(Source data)

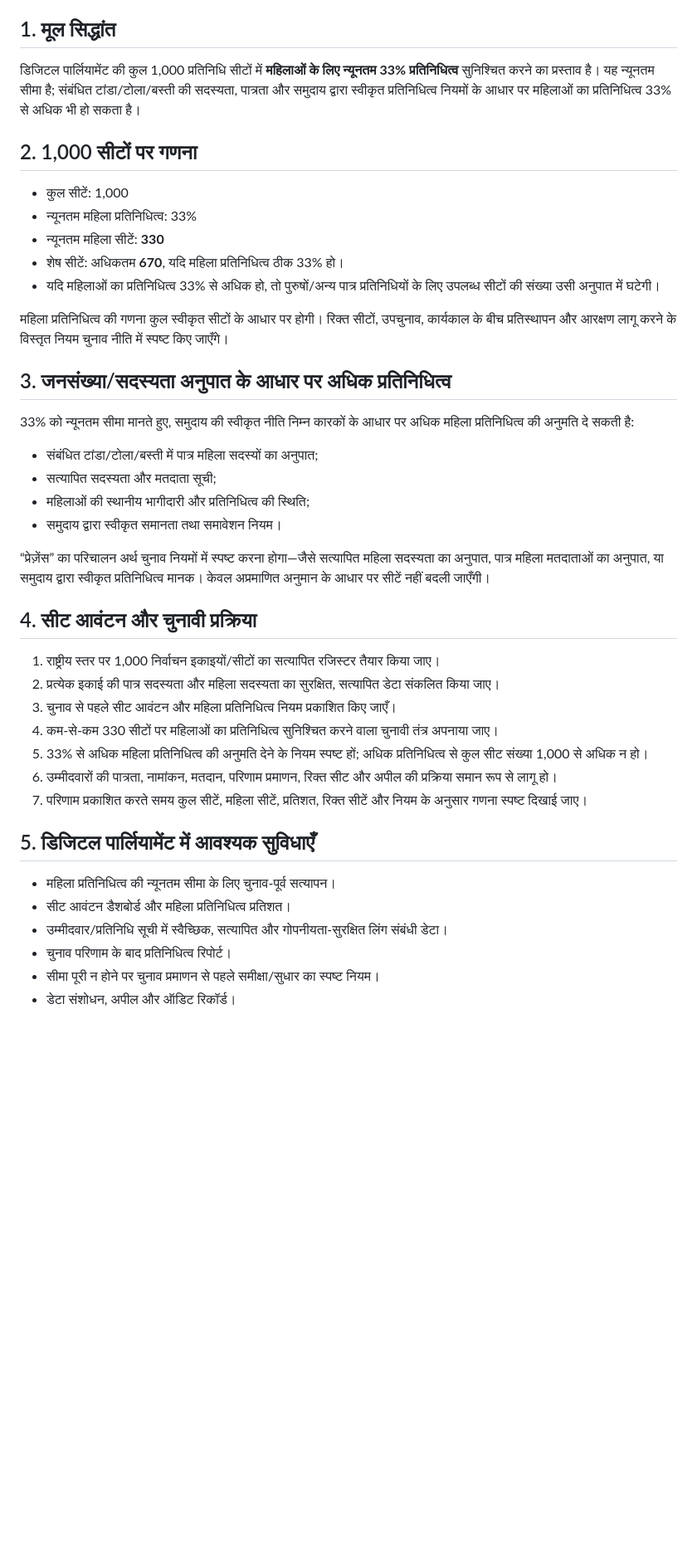
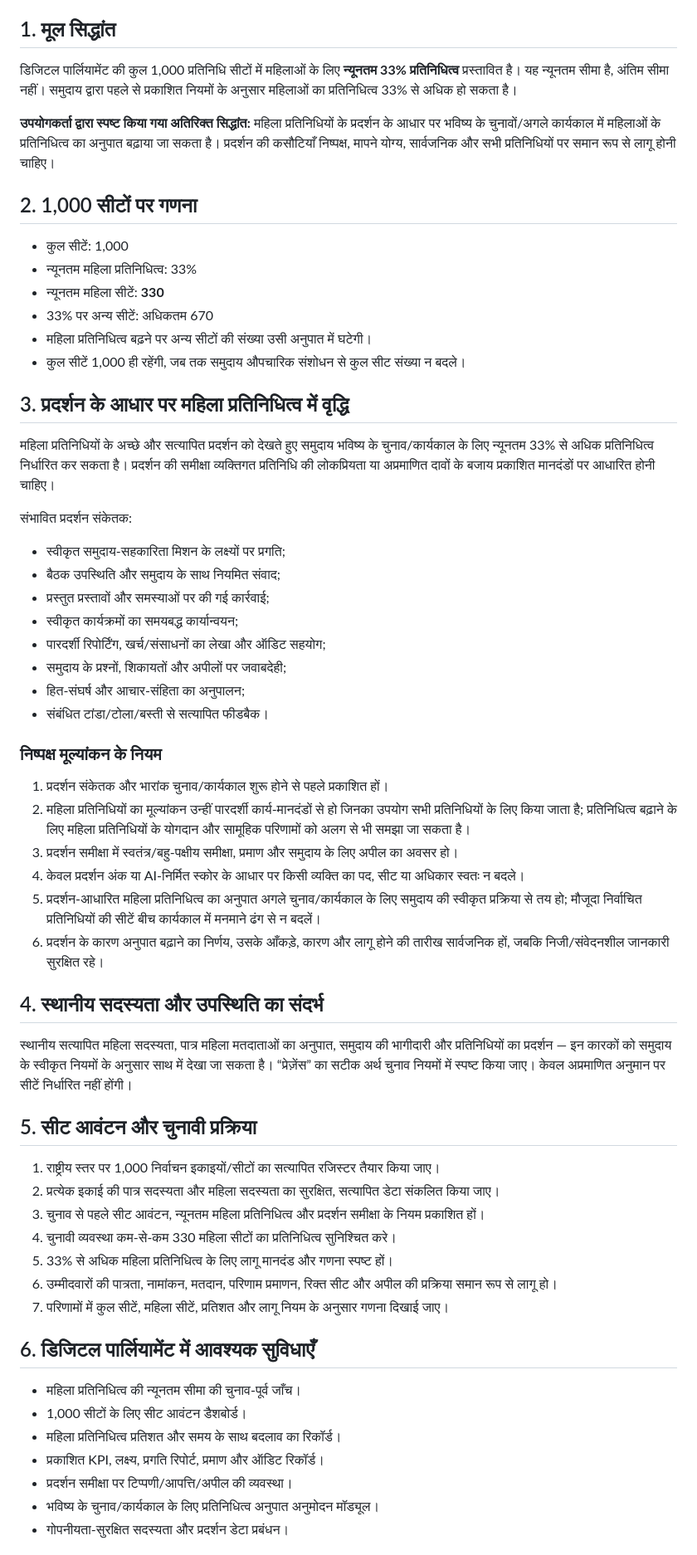
Before and after one commit to ajaysingh132/gbsbforyou-constitution, a Markdown page: docs/core/WOMEN-REPRESENTATION-POLICY.md, the part around one of its changes. Shown at 83% size. Drawn GitHub-style; blank space fills up the shorter version.

Commit message:
docs: add performance-based growth in women representation

```diff
--- a/docs/core/WOMEN-REPRESENTATION-POLICY.md
+++ b/docs/core/WOMEN-REPRESENTATION-POLICY.md
@@ -3,40 +3,57 @@
 **स्थिति:** प्रस्तावित नीति — समुदाय की औपचारिक स्वीकृति और विस्तृत चुनाव नियम लंबित
 
 ## 1. मूल सिद्धांत
-डिजिटल पार्लियामेंट की कुल 1,000 प्रतिनिधि सीटों में **महिलाओं के लिए न्यूनतम 33% प्रतिनिधित्व** सुनिश्चित करने का प्रस्ताव है। यह न्यूनतम सीमा है; संबंधित टांडा/टोला/बस्ती की सदस्यता, पात्रता और समुदाय द्वारा स्वीकृत प्रतिनिधित्व नियमों के आधार पर महिलाओं का प्रतिनिधित्व 33% से अधिक भी हो सकता है।
+डिजिटल पार्लियामेंट की कुल 1,000 प्रतिनिधि सीटों में महिलाओं के लिए **न्यूनतम 33% प्रतिनिधित्व** प्रस्तावित है। यह न्यूनतम सीमा है, अंतिम सीमा नहीं। समुदाय द्वारा पहले से प्रकाशित नियमों के अनुसार महिलाओं का प्रतिनिधित्व 33% से अधिक हो सकता है।
+
+**उपयोगकर्ता द्वारा स्पष्ट किया गया अतिरिक्त सिद्धांत:** महिला प्रतिनिधियों के प्रदर्शन के आधार पर भविष्य के चुनावों/अगले कार्यकाल में महिलाओं के प्रतिनिधित्व का अनुपात बढ़ाया जा सकता है। प्रदर्शन की कसौटियाँ निष्पक्ष, मापने योग्य, सार्वजनिक और सभी प्रतिनिधियों पर समान रूप से लागू होनी चाहिए।
 
 ## 2. 1,000 सीटों पर गणना
 - कुल सीटें: 1,000
 - न्यूनतम महिला प्रतिनिधित्व: 33%
 - न्यूनतम महिला सीटें: **330**
-- शेष सीटें: अधिकतम **670**, यदि महिला प्रतिनिधित्व ठीक 33% हो।
-- यदि महिलाओं का प्रतिनिधित्व 33% से अधिक हो, तो पुरुषों/अन्य पात्र प्रतिनिधियों के लिए उपलब्ध सीटों की संख्या उसी अनुपात में घटेगी।
+- 33% पर अन्य सीटें: अधिकतम 670
+- महिला प्रतिनिधित्व बढ़ने पर अन्य सीटों की संख्या उसी अनुपात में घटेगी।
+- कुल सीटें 1,000 ही रहेंगी, जब तक समुदाय औपचारिक संशोधन से कुल सीट संख्या न बदले।
 
-महिला प्रतिनिधित्व की गणना कुल स्वीकृत सीटों के आधार पर होगी। रिक्त सीटों, उपचुनाव, कार्यकाल के बीच प्रतिस्थापन और आरक्षण लागू करने के विस्तृत नियम चुनाव नीति में स्पष्ट किए जाएँगे।
+## 3. प्रदर्शन के आधार पर महिला प्रतिनिधित्व में वृद्धि
+महिला प्रतिनिधियों के अच्छे और सत्यापित प्रदर्शन को देखते हुए समुदाय भविष्य के चुनाव/कार्यकाल के लिए न्यूनतम 33% से अधिक प्रतिनिधित्व निर्धारित कर सकता है। प्रदर्शन की समीक्षा व्यक्तिगत प्रतिनिधि की लोकप्रियता या अप्रमाणित दावों के बजाय प्रकाशित मानदंडों पर आधारित होनी चाहिए।
 
-## 3. जनसंख्या/सदस्यता अनुपात के आधार पर अधिक प्रतिनिधित्व
-33% को न्यूनतम सीमा मानते हुए, समुदाय की स्वीकृत नीति निम्न कारकों के आधार पर अधिक महिला प्रतिनिधित्व की अनुमति दे सकती है:
-- संबंधित टांडा/टोला/बस्ती में पात्र महिला सदस्यों का अनुपात;
-- सत्यापित सदस्यता और मतदाता सूची;
-- महिलाओं की स्थानीय भागीदारी और प्रतिनिधित्व की स्थिति;
-- समुदाय द्वारा स्वीकृत समानता तथा समावेशन नियम।
+संभावित प्रदर्शन संकेतक:
+- स्वीकृत समुदाय-सहकारिता मिशन के लक्ष्यों पर प्रगति;
+- बैठक उपस्थिति और समुदाय के साथ नियमित संवाद;
+- प्रस्तुत प्रस्तावों और समस्याओं पर की गई कार्रवाई;
+- स्वीकृत कार्यक्रमों का समयबद्ध कार्यान्वयन;
+- पारदर्शी रिपोर्टिंग, खर्च/संसाधनों का लेखा और ऑडिट सहयोग;
+- समुदाय के प्रश्नों, शिकायतों और अपीलों पर जवाबदेही;
+- हित-संघर्ष और आचार-संहिता का अनुपालन;
+- संबंधित टांडा/टोला/बस्ती से सत्यापित फीडबैक।
 
-“प्रेज़ेंस” का परिचालन अर्थ चुनाव नियमों में स्पष्ट करना होगा—जैसे सत्यापित महिला सदस्यता का अनुपात, पात्र महिला मतदाताओं का अनुपात, या समुदाय द्वारा स्वीकृत प्रतिनिधित्व मानक। केवल अप्रमाणित अनुमान के आधार पर सीटें नहीं बदली जाएँगी।
+### निष्पक्ष मूल्यांकन के नियम
+1. प्रदर्शन संकेतक और भारांक चुनाव/कार्यकाल शुरू होने से पहले प्रकाशित हों।
+2. महिला प्रतिनिधियों का मूल्यांकन उन्हीं पारदर्शी कार्य-मानदंडों से हो जिनका उपयोग सभी प्रतिनिधियों के लिए किया जाता है; प्रतिनिधित्व बढ़ाने के लिए महिला प्रतिनिधियों के योगदान और सामूहिक परिणामों को अलग से भी समझा जा सकता है।
+3. प्रदर्शन समीक्षा में स्वतंत्र/बहु-पक्षीय समीक्षा, प्रमाण और समुदाय के लिए अपील का अवसर हो।
+4. केवल प्रदर्शन अंक या AI-निर्मित स्कोर के आधार पर किसी व्यक्ति का पद, सीट या अधिकार स्वतः न बदले।
+5. प्रदर्शन-आधारित महिला प्रतिनिधित्व का अनुपात अगले चुनाव/कार्यकाल के लिए समुदाय की स्वीकृत प्रक्रिया से तय हो; मौजूदा निर्वाचित प्रतिनिधियों की सीटें बीच कार्यकाल में मनमाने ढंग से न बदलें।
+6. प्रदर्शन के कारण अनुपात बढ़ाने का निर्णय, उसके आँकड़े, कारण और लागू होने की तारीख सार्वजनिक हों, जबकि निजी/संवेदनशील जानकारी सुरक्षित रहे।
 
-## 4. सीट आवंटन और चुनावी प्रक्रिया
+## 4. स्थानीय सदस्यता और उपस्थिति का संदर्भ
+स्थानीय सत्यापित महिला सदस्यता, पात्र महिला मतदाताओं का अनुपात, समुदाय की भागीदारी और प्रतिनिधियों का प्रदर्शन — इन कारकों को समुदाय के स्वीकृत नियमों के अनुसार साथ में देखा जा सकता है। “प्रेज़ेंस” का सटीक अर्थ चुनाव नियमों में स्पष्ट किया जाए। केवल अप्रमाणित अनुमान पर सीटें निर्धारित नहीं होंगी।
+
+## 5. सीट आवंटन और चुनावी प्रक्रिया
 1. राष्ट्रीय स्तर पर 1,000 निर्वाचन इकाइयों/सीटों का सत्यापित रजिस्टर तैयार किया जाए।
 2. प्रत्येक इकाई की पात्र सदस्यता और महिला सदस्यता का सुरक्षित, सत्यापित डेटा संकलित किया जाए।
-3. चुनाव से पहले सीट आवंटन और महिला प्रतिनिधित्व नियम प्रकाशित किए जाएँ।
-4. कम-से-कम 330 सीटों पर महिलाओं का प्रतिनिधित्व सुनिश्चित करने वाला चुनावी तंत्र अपनाया जाए।
-5. 33% से अधिक महिला प्रतिनिधित्व की अनुमति देने के नियम स्पष्ट हों; अधिक प्रतिनिधित्व से कुल सीट संख्या 1,000 से अधिक न हो।
+3. चुनाव से पहले सीट आवंटन, न्यूनतम महिला प्रतिनिधित्व और प्रदर्शन समीक्षा के नियम प्रकाशित हों।
+4. चुनावी व्यवस्था कम-से-कम 330 महिला सीटों का प्रतिनिधित्व सुनिश्चित करे।
+5. 33% से अधिक महिला प्रतिनिधित्व के लिए लागू मानदंड और गणना स्पष्ट हों।
 6. उम्मीदवारों की पात्रता, नामांकन, मतदान, परिणाम प्रमाणन, रिक्त सीट और अपील की प्रक्रिया समान रूप से लागू हो।
-7. परिणाम प्रकाशित करते समय कुल सीटें, महिला सीटें, प्रतिशत, रिक्त सीटें और नियम के अनुसार गणना स्पष्ट दिखाई जाए।
+7. परिणामों में कुल सीटें, महिला सीटें, प्रतिशत और लागू नियम के अनुसार गणना दिखाई जाए।
 
-## 5. डिजिटल पार्लियामेंट में आवश्यक सुविधाएँ
-- महिला प्रतिनिधित्व की न्यूनतम सीमा के लिए चुनाव-पूर्व सत्यापन।
-- सीट आवंटन डैशबोर्ड और महिला प्रतिनिधित्व प्रतिशत।
-- उम्मीदवार/प्रतिनिधि सूची में स्वैच्छिक, सत्यापित और गोपनीयता-सुरक्षित लिंग संबंधी डेटा।
-- चुनाव परिणाम के बाद प्रतिनिधित्व रिपोर्ट।
-- सीमा पूरी न होने पर चुनाव प्रमाणन से पहले समीक्षा/सुधार का स्पष्ट नियम।
-- डेटा संशोधन, अपील और ऑडिट रिकॉर्ड।
+## 6. डिजिटल पार्लियामेंट में आवश्यक सुविधाएँ
+- महिला प्रतिनिधित्व की न्यूनतम सीमा की चुनाव-पूर्व जाँच।
+- 1,000 सीटों के लिए सीट आवंटन डैशबोर्ड।
+- महिला प्रतिनिधित्व प्रतिशत और समय के साथ बदलाव का रिकॉर्ड।
+- प्रकाशित KPI, लक्ष्य, प्रगति रिपोर्ट, प्रमाण और ऑडिट रिकॉर्ड।
+- प्रदर्शन समीक्षा पर टिप्पणी/आपत्ति/अपील की व्यवस्था।
+- भविष्य के चुनाव/कार्यकाल के लिए प्रतिनिधित्व अनुपात अनुमोदन मॉड्यूल।
+- गोपनीयता-सुरक्षित सदस्यता और प्रदर्शन डेटा प्रबंधन।
 
```
Also changed, not shown: other parts of docs/core/WOMEN-REPRESENTATION-POLICY.md (+7 -7 lines).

● What you should do
If a line in the data holds the word "docs", count it, then state the total alone.

● Exercise output
5